Below are lines of data; count those containing the word "index" and write nothing but the number.
◆ ◆ ◆ ◆
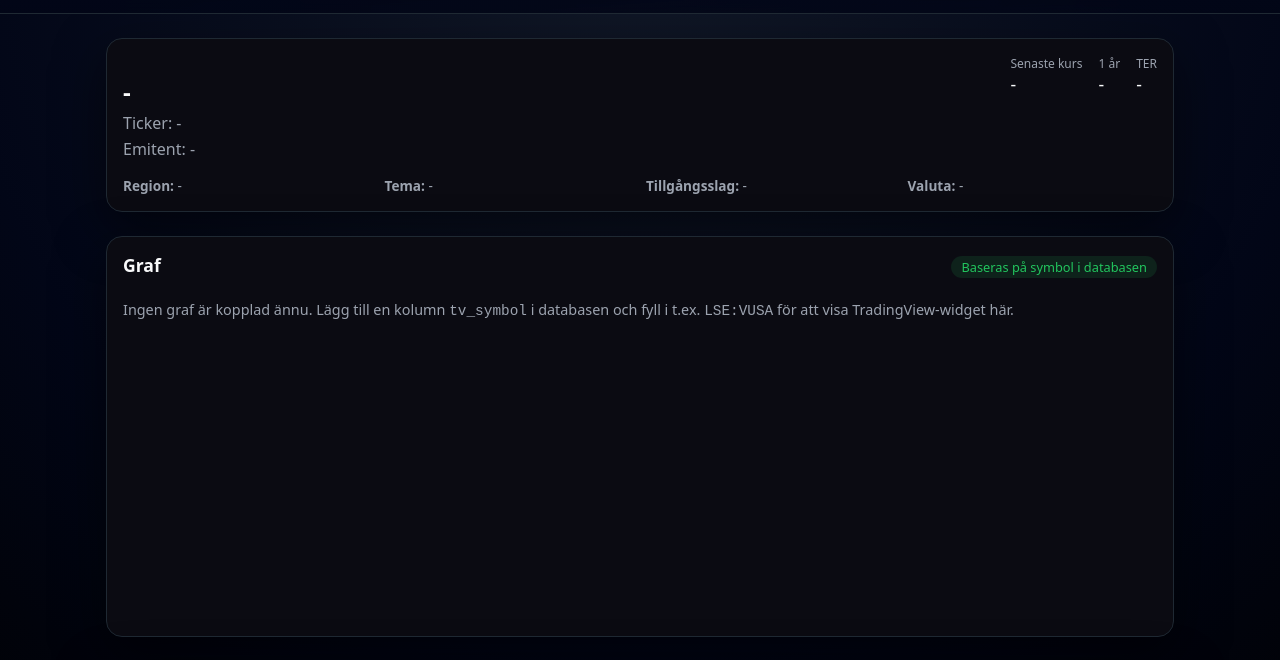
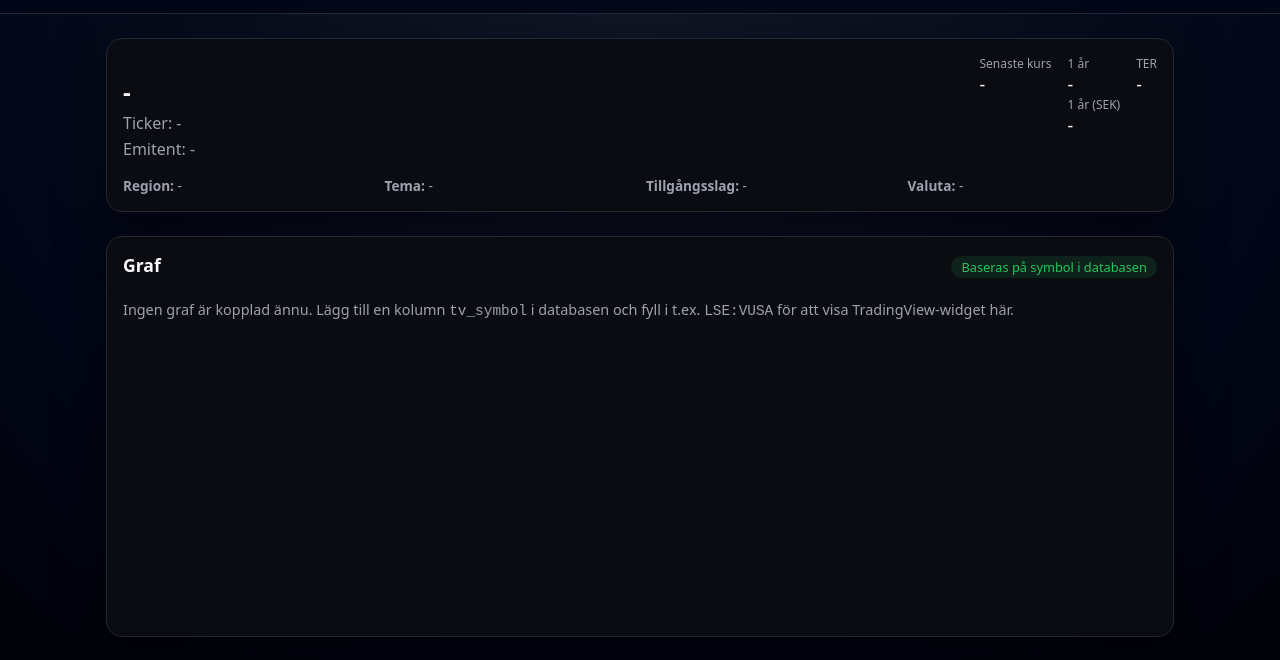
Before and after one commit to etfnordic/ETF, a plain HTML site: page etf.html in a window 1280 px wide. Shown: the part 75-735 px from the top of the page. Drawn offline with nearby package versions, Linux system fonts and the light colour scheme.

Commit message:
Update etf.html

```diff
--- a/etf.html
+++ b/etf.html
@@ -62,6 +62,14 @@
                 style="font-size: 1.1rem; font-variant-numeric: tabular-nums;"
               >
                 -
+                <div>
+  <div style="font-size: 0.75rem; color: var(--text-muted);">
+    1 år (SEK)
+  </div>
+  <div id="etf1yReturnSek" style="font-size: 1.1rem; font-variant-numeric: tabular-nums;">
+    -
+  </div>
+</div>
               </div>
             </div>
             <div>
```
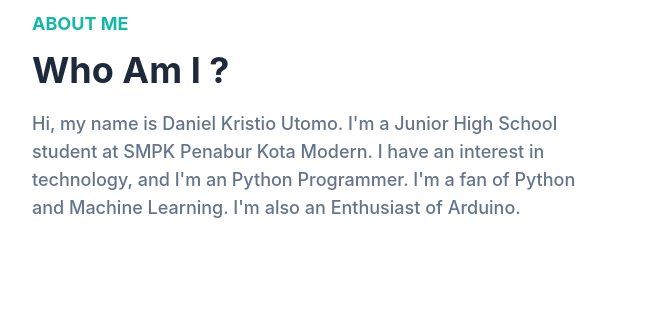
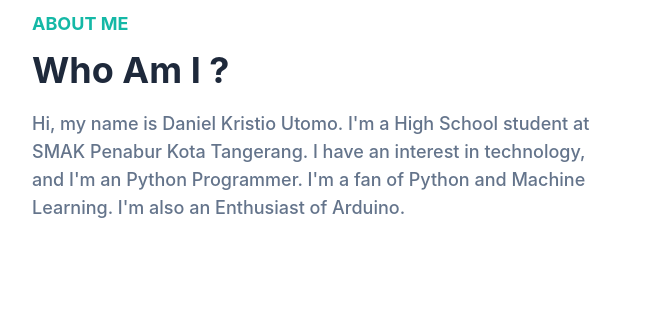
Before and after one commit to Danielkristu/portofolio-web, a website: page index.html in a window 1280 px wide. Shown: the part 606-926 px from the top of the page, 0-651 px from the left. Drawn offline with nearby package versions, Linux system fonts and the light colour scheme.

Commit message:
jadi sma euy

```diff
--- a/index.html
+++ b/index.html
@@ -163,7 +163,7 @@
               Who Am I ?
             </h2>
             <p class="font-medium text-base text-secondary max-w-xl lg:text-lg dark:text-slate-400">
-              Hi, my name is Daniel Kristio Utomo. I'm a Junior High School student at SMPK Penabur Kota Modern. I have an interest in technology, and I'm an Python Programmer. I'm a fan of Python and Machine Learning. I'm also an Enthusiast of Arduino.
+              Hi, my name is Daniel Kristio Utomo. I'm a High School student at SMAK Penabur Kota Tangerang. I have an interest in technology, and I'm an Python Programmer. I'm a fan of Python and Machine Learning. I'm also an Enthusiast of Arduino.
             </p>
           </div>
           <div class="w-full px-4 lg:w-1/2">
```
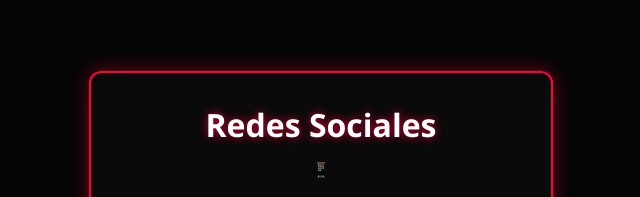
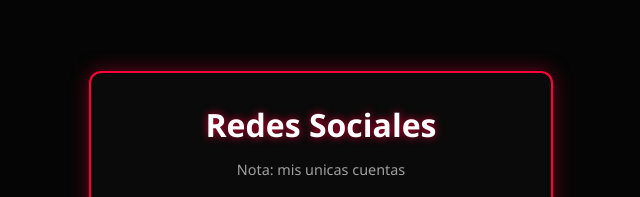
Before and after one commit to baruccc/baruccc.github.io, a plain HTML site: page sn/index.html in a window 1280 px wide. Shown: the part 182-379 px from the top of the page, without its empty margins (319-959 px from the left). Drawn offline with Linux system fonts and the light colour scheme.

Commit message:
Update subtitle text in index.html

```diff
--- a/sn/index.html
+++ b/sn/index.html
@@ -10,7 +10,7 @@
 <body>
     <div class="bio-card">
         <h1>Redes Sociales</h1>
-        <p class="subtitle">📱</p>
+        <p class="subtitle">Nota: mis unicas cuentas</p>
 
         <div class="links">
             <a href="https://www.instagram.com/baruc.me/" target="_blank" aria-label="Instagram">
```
◆ ◆ ◆ ◆
- _TASK SOLUTION_
7